DATASET ▸
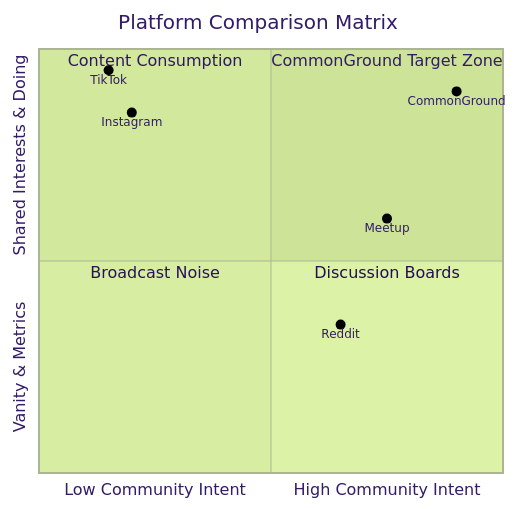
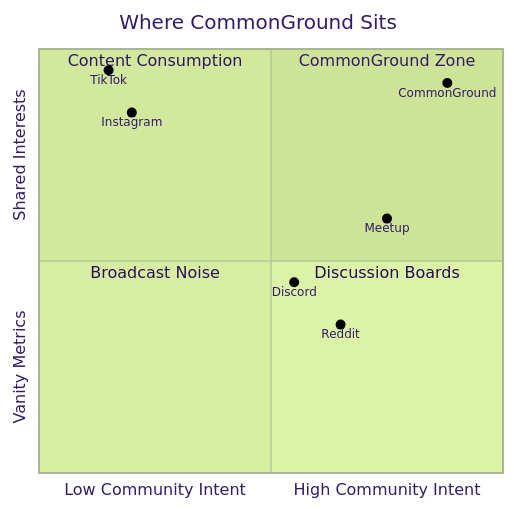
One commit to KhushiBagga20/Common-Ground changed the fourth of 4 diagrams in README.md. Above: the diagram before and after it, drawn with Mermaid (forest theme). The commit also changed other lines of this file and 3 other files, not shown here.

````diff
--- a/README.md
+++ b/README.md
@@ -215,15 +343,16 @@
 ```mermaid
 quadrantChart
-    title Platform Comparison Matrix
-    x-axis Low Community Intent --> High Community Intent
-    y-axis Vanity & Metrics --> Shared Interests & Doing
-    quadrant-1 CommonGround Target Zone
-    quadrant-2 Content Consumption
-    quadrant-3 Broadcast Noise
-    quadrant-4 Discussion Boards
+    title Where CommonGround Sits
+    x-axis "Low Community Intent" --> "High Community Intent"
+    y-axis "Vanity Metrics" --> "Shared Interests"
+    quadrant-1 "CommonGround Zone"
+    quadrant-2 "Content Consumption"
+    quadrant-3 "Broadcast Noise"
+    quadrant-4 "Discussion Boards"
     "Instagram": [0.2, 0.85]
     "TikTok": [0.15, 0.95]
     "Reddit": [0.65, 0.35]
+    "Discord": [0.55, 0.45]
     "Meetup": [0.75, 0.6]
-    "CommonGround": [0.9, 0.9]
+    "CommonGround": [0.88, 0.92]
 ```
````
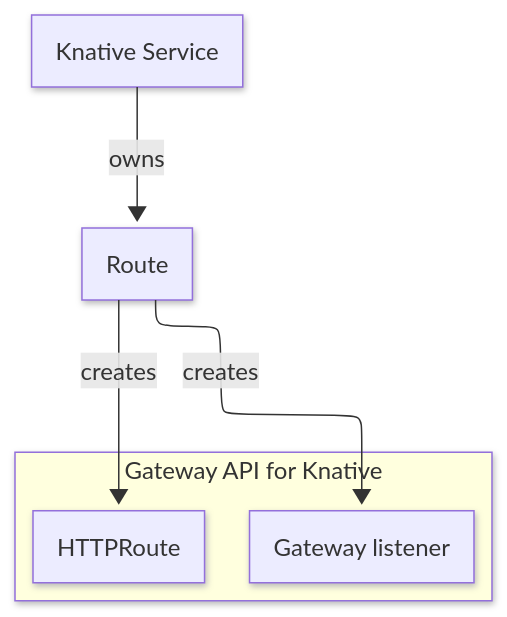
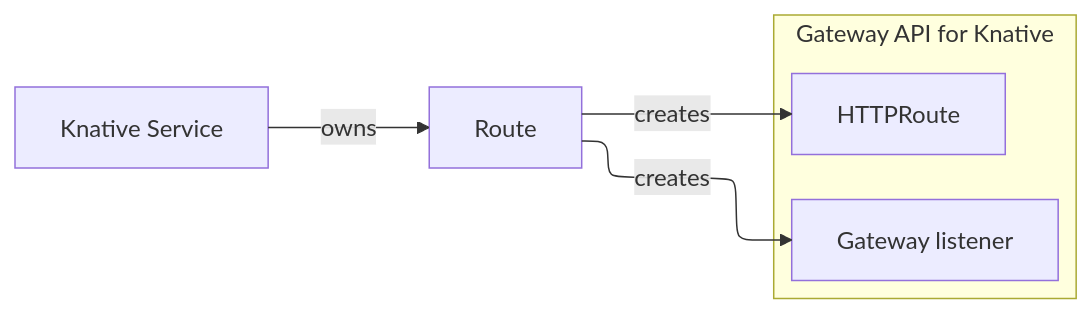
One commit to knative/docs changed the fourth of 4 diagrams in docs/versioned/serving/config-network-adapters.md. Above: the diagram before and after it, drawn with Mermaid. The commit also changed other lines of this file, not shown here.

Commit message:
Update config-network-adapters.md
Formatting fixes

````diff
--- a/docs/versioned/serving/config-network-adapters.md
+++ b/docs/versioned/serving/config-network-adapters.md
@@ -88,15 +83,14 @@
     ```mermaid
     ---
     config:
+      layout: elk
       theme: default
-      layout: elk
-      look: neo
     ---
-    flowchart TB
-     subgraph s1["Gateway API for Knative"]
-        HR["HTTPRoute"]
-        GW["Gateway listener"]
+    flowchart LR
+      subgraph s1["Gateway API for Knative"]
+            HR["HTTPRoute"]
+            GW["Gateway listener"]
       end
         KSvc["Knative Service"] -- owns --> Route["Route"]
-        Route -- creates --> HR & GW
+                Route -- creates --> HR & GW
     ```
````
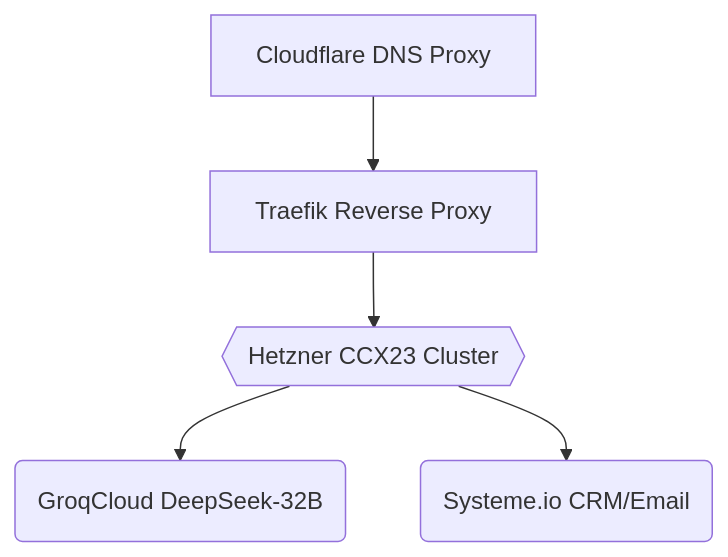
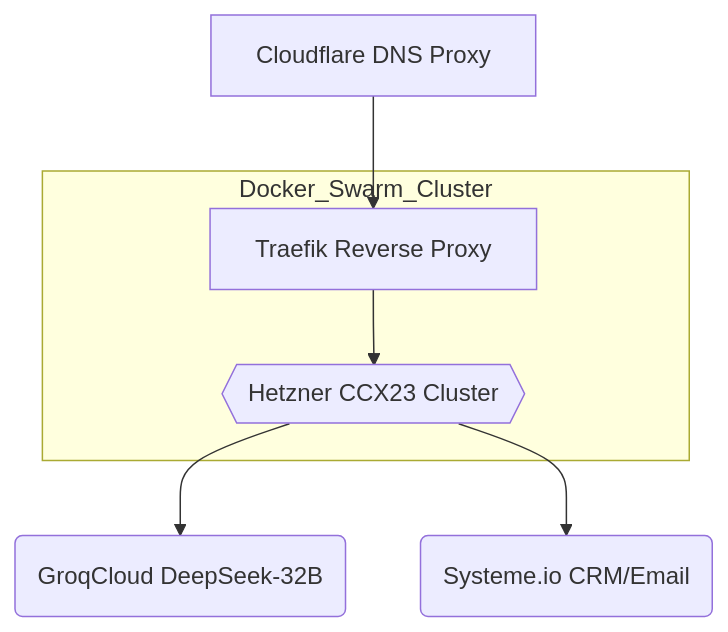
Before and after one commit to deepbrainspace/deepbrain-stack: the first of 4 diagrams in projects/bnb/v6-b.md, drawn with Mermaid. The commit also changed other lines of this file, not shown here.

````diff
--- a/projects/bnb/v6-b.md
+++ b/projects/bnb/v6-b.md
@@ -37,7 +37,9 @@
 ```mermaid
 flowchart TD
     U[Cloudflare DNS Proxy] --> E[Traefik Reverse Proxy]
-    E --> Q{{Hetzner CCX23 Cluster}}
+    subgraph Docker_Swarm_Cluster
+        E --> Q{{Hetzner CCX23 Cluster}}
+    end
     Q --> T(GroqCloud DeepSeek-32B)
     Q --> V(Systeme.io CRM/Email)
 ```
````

WHAT IS REQUIRED ▸
Exact copy, no pictures: please print the data above once more.

TASK SOLUTION ▸
One commit to KhushiBagga20/Common-Ground changed the fourth of 4 diagrams in README.md. Above: the diagram before and after it, drawn with Mermaid (forest theme). The commit also changed other lines of this file and 3 other files, not shown here.

````diff
--- a/README.md
+++ b/README.md
@@ -215,15 +343,16 @@
 ```mermaid
 quadrantChart
-    title Platform Comparison Matrix
-    x-axis Low Community Intent --> High Community Intent
-    y-axis Vanity & Metrics --> Shared Interests & Doing
-    quadrant-1 CommonGround Target Zone
-    quadrant-2 Content Consumption
-    quadrant-3 Broadcast Noise
-    quadrant-4 Discussion Boards
+    title Where CommonGround Sits
+    x-axis "Low Community Intent" --> "High Community Intent"
+    y-axis "Vanity Metrics" --> "Shared Interests"
+    quadrant-1 "CommonGround Zone"
+    quadrant-2 "Content Consumption"
+    quadrant-3 "Broadcast Noise"
+    quadrant-4 "Discussion Boards"
     "Instagram": [0.2, 0.85]
     "TikTok": [0.15, 0.95]
     "Reddit": [0.65, 0.35]
+    "Discord": [0.55, 0.45]
     "Meetup": [0.75, 0.6]
-    "CommonGround": [0.9, 0.9]
+    "CommonGround": [0.88, 0.92]
 ```
````
One commit to knative/docs changed the fourth of 4 diagrams in docs/versioned/serving/config-network-adapters.md. Above: the diagram before and after it, drawn with Mermaid. The commit also changed other lines of this file, not shown here.

Commit message:
Update config-network-adapters.md
Formatting fixes

````diff
--- a/docs/versioned/serving/config-network-adapters.md
+++ b/docs/versioned/serving/config-network-adapters.md
@@ -88,15 +83,14 @@
     ```mermaid
     ---
     config:
+      layout: elk
       theme: default
-      layout: elk
-      look: neo
     ---
-    flowchart TB
-     subgraph s1["Gateway API for Knative"]
-        HR["HTTPRoute"]
-        GW["Gateway listener"]
+    flowchart LR
+      subgraph s1["Gateway API for Knative"]
+            HR["HTTPRoute"]
+            GW["Gateway listener"]
       end
         KSvc["Knative Service"] -- owns --> Route["Route"]
-        Route -- creates --> HR & GW
+                Route -- creates --> HR & GW
     ```
````
Before and after one commit to deepbrainspace/deepbrain-stack: the first of 4 diagrams in projects/bnb/v6-b.md, drawn with Mermaid. The commit also changed other lines of this file, not shown here.

````diff
--- a/projects/bnb/v6-b.md
+++ b/projects/bnb/v6-b.md
@@ -37,7 +37,9 @@
 ```mermaid
 flowchart TD
     U[Cloudflare DNS Proxy] --> E[Traefik Reverse Proxy]
-    E --> Q{{Hetzner CCX23 Cluster}}
+    subgraph Docker_Swarm_Cluster
+        E --> Q{{Hetzner CCX23 Cluster}}
+    end
     Q --> T(GroqCloud DeepSeek-32B)
     Q --> V(Systeme.io CRM/Email)
 ```
````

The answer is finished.